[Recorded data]

»»

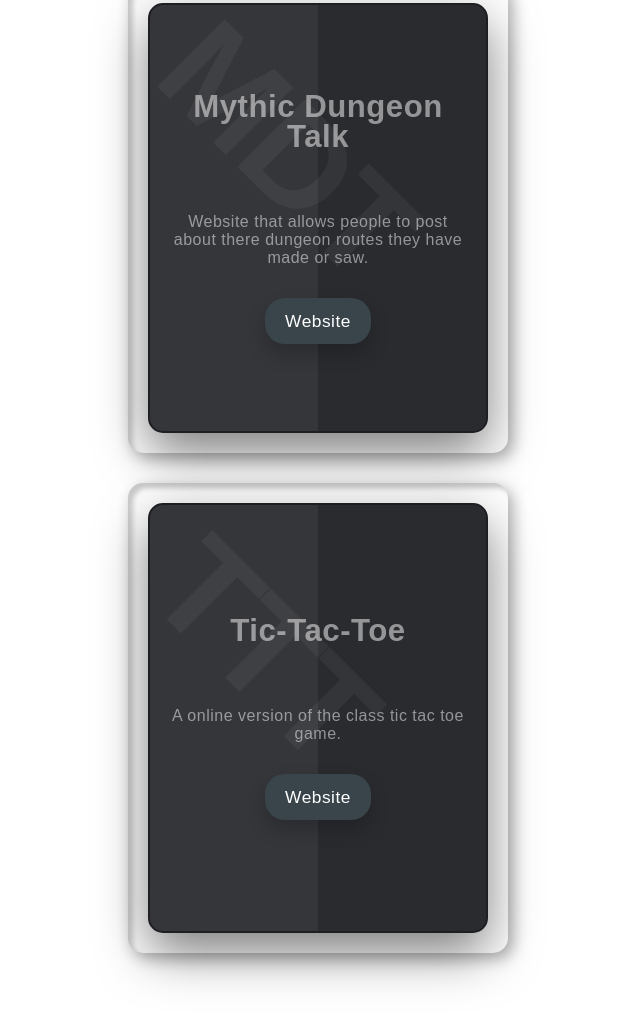
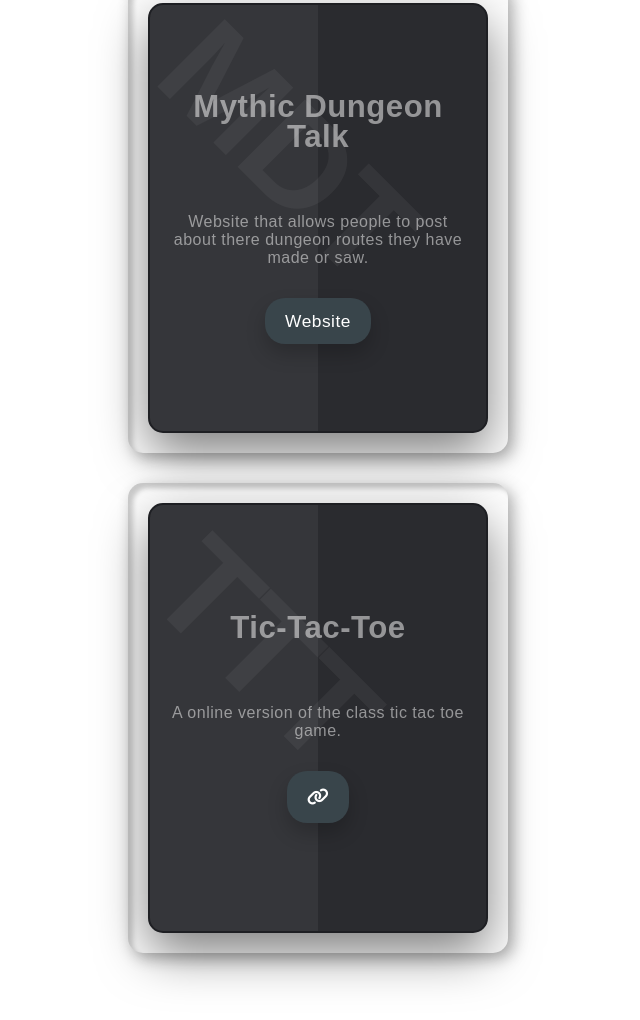
Before and after one commit to Tristan-Tompkins/Tristan-Tompkins.github.io, a website: page index.html in a window 1280 px wide. Shown: the part 3525-4545 px from the top of the page, without its empty margins (192-832 px from the left). Drawn offline with nearby package versions, Linux system fonts and the light colour scheme.

Commit message:
Links Icon

```diff
--- a/css/style.css
+++ b/css/style.css
@@ -691,6 +691,10 @@
 		.fa {
 			line-height: 36px;
 		}
+
+		.portlinks {
+
+		}
 	/* Dark */
 
 		.dark {
--- a/index.html
+++ b/index.html
@@ -152,7 +152,7 @@
 										<h2>TTT</h2>
 										<h3>Tic-Tac-Toe</h3>
 										<p>A online version of the class tic tac toe game.</p>
-										<a href="https://tristan-tompkins.github.io/Tic-Tac-Toe-client/">Website</a>
+										<a href="https://tristan-tompkins.github.io/Tic-Tac-Toe-client/"><i class="fa portlinks fa-link"></i></a>
 									</div>
 								</div>
 						 </div>
```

««

TRY IT
When you copy the records above, keep every word exact and drop the pictures.

EXPECTED ANSWER
Before and after one commit to Tristan-Tompkins/Tristan-Tompkins.github.io, a website: page index.html in a window 1280 px wide. Shown: the part 3525-4545 px from the top of the page, without its empty margins (192-832 px from the left). Drawn offline with nearby package versions, Linux system fonts and the light colour scheme.

Commit message:
Links Icon

```diff
--- a/css/style.css
+++ b/css/style.css
@@ -691,6 +691,10 @@
 		.fa {
 			line-height: 36px;
 		}
+
+		.portlinks {
+
+		}
 	/* Dark */
 
 		.dark {
--- a/index.html
+++ b/index.html
@@ -152,7 +152,7 @@
 										<h2>TTT</h2>
 										<h3>Tic-Tac-Toe</h3>
 										<p>A online version of the class tic tac toe game.</p>
-										<a href="https://tristan-tompkins.github.io/Tic-Tac-Toe-client/">Website</a>
+										<a href="https://tristan-tompkins.github.io/Tic-Tac-Toe-client/"><i class="fa portlinks fa-link"></i></a>
 									</div>
 								</div>
 						 </div>
```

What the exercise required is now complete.